**DIRECTIONS FOR THIS TASK:** Without the pictures, repeat all of the data exactly as it appears below.

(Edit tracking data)
=== Begin Enclosure ===
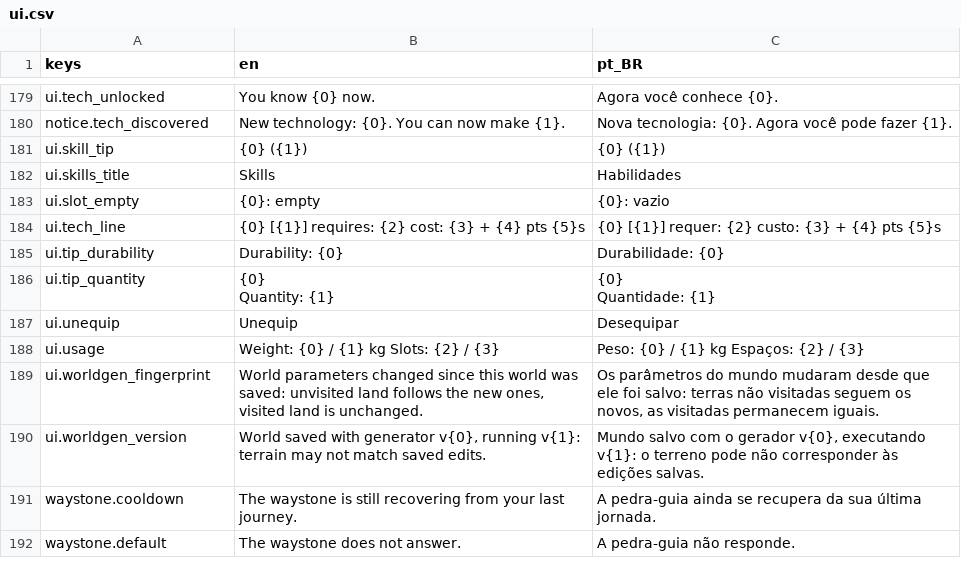
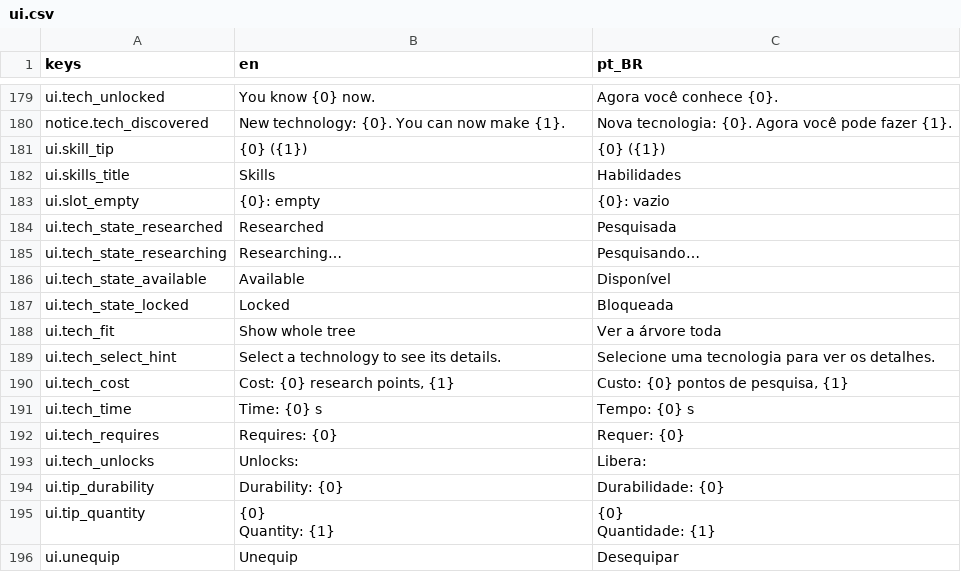
Before and after one commit to Tubaleviao/project-nihon, a CSV file: locale/ui.csv, drawn as a sheet; only a part is shown, gaps mark what is left out; the shorter side is filled out with more unchanged rows.

```diff
--- a/locale/ui.csv
+++ b/locale/ui.csv
@@ -185,3 +185,12 @@ ui.skills_title,Skills,Habilidades
 ui.slot_empty,{0}: empty,{0}: vazio
-ui.tech_line,{0} [{1}]  requires: {2}  cost: {3} + {4} pts  {5}s,{0} [{1}]  requer: {2}  custo: {3} + {4} pts  {5}s
+ui.tech_state_researched,Researched,Pesquisada
+ui.tech_state_researching,Researching…,Pesquisando…
+ui.tech_state_available,Available,Disponível
+ui.tech_state_locked,Locked,Bloqueada
+ui.tech_fit,Show whole tree,Ver a árvore toda
+ui.tech_select_hint,Select a technology to see its details.,Selecione uma tecnologia para ver os detalhes.
+ui.tech_cost,"Cost: {0} research points, {1}","Custo: {0} pontos de pesquisa, {1}"
+ui.tech_time,Time: {0} s,Tempo: {0} s
+ui.tech_requires,Requires: {0},Requer: {0}
+ui.tech_unlocks,Unlocks:,Libera:
 ui.tip_durability,"
```
Also changed, not shown: 14 other files.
=== End Enclosure ===
**EXERCISE ANSWER:**
Before and after one commit to Tubaleviao/project-nihon, a CSV file: locale/ui.csv, drawn as a sheet; only a part is shown, gaps mark what is left out; the shorter side is filled out with more unchanged rows.

```diff
--- a/locale/ui.csv
+++ b/locale/ui.csv
@@ -185,3 +185,12 @@ ui.skills_title,Skills,Habilidades
 ui.slot_empty,{0}: empty,{0}: vazio
-ui.tech_line,{0} [{1}]  requires: {2}  cost: {3} + {4} pts  {5}s,{0} [{1}]  requer: {2}  custo: {3} + {4} pts  {5}s
+ui.tech_state_researched,Researched,Pesquisada
+ui.tech_state_researching,Researching…,Pesquisando…
+ui.tech_state_available,Available,Disponível
+ui.tech_state_locked,Locked,Bloqueada
+ui.tech_fit,Show whole tree,Ver a árvore toda
+ui.tech_select_hint,Select a technology to see its details.,Selecione uma tecnologia para ver os detalhes.
+ui.tech_cost,"Cost: {0} research points, {1}","Custo: {0} pontos de pesquisa, {1}"
+ui.tech_time,Time: {0} s,Tempo: {0} s
+ui.tech_requires,Requires: {0},Requer: {0}
+ui.tech_unlocks,Unlocks:,Libera:
 ui.tip_durability,"
```
Also changed, not shown: 14 other files.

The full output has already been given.